Lordy be, learning to swim looks a lot like drowning!

It's all about perspective, isn't it?

While watching my son at swim lessons last night working on freestyle, there was fully 99% of his body underwater, most of the time. When he came up for breath, it looked like a precarious bid for oxygen.

Had this not been happening in the context of a swim lesson I'm paying for, under the guidance of an instructor, in a narrow swim lane, my ass would've been in that water, making sure he caught his next breath.

It struck me that this is just like taking a step into the unknown that causes a stretch out of the comfort zone. There's a part of us that wants it to be smooth, effortless, like we've been doing it for ages and success is just a couple strokes away. But the reality is, it can feel like drowning.

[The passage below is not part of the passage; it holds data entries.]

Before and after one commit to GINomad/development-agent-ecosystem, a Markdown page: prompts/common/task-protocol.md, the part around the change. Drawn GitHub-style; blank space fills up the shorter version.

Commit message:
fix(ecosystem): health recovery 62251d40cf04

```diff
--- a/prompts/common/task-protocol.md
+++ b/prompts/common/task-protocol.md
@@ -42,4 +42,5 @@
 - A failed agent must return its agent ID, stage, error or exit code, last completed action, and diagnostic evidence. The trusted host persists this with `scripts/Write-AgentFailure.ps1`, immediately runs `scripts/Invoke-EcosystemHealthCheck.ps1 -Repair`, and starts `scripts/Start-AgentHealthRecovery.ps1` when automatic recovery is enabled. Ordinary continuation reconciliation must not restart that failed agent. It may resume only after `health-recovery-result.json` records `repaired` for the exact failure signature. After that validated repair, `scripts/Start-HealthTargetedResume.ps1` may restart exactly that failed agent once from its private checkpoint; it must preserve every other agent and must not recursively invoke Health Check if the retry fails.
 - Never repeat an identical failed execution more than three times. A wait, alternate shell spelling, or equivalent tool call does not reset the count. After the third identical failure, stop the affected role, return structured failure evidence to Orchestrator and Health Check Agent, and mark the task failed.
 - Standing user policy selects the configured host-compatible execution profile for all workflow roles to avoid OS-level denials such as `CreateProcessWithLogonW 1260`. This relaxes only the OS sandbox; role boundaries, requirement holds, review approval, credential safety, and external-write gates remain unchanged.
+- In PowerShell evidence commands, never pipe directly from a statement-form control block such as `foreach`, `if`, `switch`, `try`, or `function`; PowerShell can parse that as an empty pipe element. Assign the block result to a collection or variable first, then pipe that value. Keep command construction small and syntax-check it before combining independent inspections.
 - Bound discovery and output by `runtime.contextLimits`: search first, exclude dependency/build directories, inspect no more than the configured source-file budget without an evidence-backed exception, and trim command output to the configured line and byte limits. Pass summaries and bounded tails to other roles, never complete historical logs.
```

The ego flares up with the reel of worst case scenarios including Apocaylandia, walking down the street naked and being rejected by any human between the ages of 2 and 92. Our nervous system responds with shallow breathing, increased heart rate and a desire to simultaneously run away and pick a fight with the 80 year old dude that's driving too slow in front of us (for sure) on purpose.

If I take a cue from my son as he finishes his lap of freestyle and see his beaming, proud smile in his little goggle-squished face, I know in his world, there was nothing but awesomeness happening in that lane, and he had just conquered something that 2 weeks ago wasn't even in his awareness of possibility.

Isn't that what we all want when we step out into vulnerability? To be able to rejoice in the stepping out, no matter how messy, raw or unskilled the attempt, and just celebrate that we did it!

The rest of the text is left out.